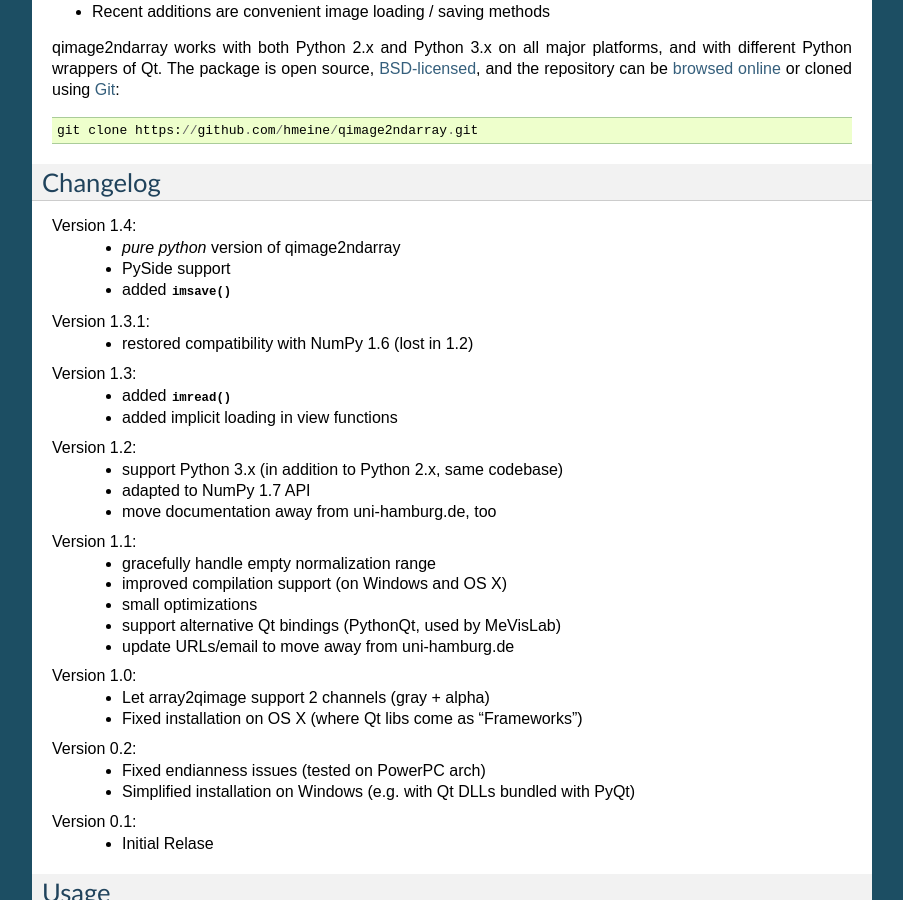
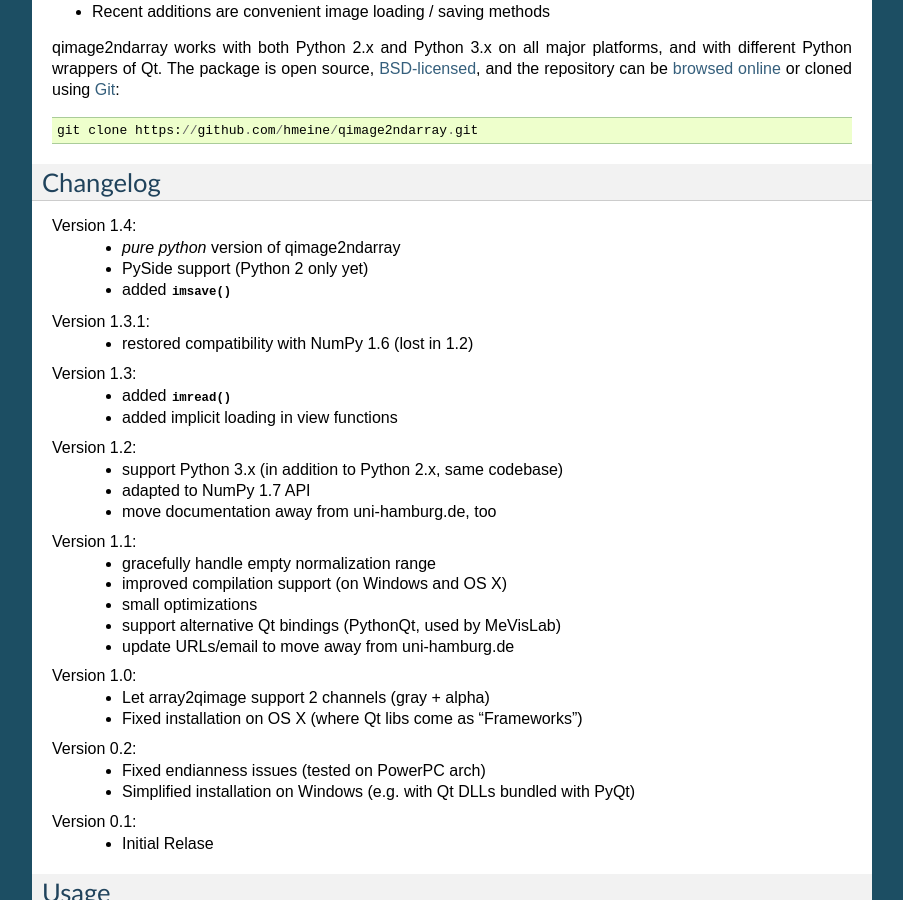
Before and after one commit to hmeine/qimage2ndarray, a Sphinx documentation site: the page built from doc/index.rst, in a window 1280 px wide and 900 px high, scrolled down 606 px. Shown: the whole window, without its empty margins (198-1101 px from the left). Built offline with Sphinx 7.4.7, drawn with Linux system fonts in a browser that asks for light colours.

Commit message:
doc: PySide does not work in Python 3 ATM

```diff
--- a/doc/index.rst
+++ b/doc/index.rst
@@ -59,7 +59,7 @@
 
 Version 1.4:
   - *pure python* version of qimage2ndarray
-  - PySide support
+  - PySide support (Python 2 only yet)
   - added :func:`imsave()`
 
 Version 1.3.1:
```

# # # # #

» WHAT IS NEEDED
Copy out the entries verbatim and leave the images out.

» EXERCISE OUTPUT
Before and after one commit to hmeine/qimage2ndarray, a Sphinx documentation site: the page built from doc/index.rst, in a window 1280 px wide and 900 px high, scrolled down 606 px. Shown: the whole window, without its empty margins (198-1101 px from the left). Built offline with Sphinx 7.4.7, drawn with Linux system fonts in a browser that asks for light colours.

Commit message:
doc: PySide does not work in Python 3 ATM

```diff
--- a/doc/index.rst
+++ b/doc/index.rst
@@ -59,7 +59,7 @@
 
 Version 1.4:
   - *pure python* version of qimage2ndarray
-  - PySide support
+  - PySide support (Python 2 only yet)
   - added :func:`imsave()`
 
 Version 1.3.1:
```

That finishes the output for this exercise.